You are welcome!

On my machine it is called “Course 2 - European”.

Hope that helps!


So this was my attempt at adapting a tangzhong milk bread recipe for the Zojirushi mini breadmaker. This is reasonably close to a good loaf to me, but I admit my hand made one (sans machine) were better.

You have to make the tangzhong separately before hand, and this is more than what’s needed for 1 loaf ( makes 2 one lb loaves).

Tangzhong Starter
3 Tbsp bread flour
0.5 cup whole milk or water
Heat in a small sauce pan on low heat, stirring until you get to 65C and they form a paste (like smooth oatmeal).

Set aside and let cool to room temperature. Cover with plastic wrap, to avoid forming a skin on the surface. You will only use half for the loaf.

Milk Bread for 1 lb loaf
1.5 cups of bread flour
0.5 cup of whole milk
1 egg
1.5 Tbsp sugar
2.5 Tbsp butter
1 tsp active yeast
0.5 tsp salt
Half of your cooled tangzhong starter

Follow instructions on the machine to add your wet and dry ingredients. Half of the cooled tangzhong starter will go in with the wet ingredients.

This is not a very crusty bread so I use the soft bread/crust bake setting.

I don’t love the big hole that this machine makes at the bottom of my loaf (and I find a bit too much flour sometimes at the bottom too) so I’ve thought about using this recipe and only using the machine through the kneading part, and letting this rise and bake in my oven.

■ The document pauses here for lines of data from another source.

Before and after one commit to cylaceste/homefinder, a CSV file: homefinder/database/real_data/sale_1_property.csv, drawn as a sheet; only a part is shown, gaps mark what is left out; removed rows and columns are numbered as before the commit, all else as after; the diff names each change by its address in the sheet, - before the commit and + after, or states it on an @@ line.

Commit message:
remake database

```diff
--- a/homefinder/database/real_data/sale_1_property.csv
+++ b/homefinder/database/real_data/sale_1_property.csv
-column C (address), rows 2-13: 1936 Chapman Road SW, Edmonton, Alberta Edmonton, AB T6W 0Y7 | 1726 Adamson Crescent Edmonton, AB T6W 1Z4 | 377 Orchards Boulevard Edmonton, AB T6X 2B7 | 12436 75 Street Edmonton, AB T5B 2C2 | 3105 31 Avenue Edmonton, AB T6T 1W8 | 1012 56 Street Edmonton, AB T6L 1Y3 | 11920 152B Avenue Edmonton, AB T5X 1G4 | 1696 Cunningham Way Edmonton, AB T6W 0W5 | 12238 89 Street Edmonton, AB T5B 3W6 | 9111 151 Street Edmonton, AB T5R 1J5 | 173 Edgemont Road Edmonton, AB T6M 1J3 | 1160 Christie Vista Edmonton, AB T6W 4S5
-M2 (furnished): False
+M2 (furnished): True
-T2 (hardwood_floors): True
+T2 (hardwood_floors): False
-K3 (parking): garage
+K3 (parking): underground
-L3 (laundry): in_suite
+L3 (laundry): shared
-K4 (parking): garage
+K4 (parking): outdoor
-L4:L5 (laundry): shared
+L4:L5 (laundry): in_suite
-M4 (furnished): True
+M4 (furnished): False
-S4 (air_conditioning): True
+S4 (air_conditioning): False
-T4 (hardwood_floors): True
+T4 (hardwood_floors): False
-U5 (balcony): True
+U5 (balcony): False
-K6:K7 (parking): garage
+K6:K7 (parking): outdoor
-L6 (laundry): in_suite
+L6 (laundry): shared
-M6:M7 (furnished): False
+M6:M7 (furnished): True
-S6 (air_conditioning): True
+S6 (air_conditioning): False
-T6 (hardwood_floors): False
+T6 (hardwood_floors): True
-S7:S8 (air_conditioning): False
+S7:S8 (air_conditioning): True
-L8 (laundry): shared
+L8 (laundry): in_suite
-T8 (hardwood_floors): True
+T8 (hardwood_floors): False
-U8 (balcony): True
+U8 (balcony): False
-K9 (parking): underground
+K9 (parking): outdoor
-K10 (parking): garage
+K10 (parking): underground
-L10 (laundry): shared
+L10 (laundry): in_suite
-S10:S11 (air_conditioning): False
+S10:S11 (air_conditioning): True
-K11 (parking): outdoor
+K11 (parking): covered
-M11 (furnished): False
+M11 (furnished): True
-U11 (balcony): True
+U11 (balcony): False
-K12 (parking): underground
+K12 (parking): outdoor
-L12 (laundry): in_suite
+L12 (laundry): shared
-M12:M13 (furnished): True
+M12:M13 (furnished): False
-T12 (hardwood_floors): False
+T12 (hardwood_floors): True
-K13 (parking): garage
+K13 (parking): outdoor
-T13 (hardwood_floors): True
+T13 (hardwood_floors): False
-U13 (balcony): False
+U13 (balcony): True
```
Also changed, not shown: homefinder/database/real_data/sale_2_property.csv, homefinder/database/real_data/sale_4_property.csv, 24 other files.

Will have to report.

I futzed with the flour amount a few times, and I think I landed at 1.5. If it’s too loose or too hard to your liking, adding/reducing the amount by 0.25 cups.


Thanks for posting the recipe!

I recently read on the KAF site that you can remove the paddles before baking. If you scroll down to Tip #3 of the following article, there it is. I haven’t tried it, but if I do, I will report back:

That’s so surprising to me. How does it knead and turn if that paddle is gone? :thinking: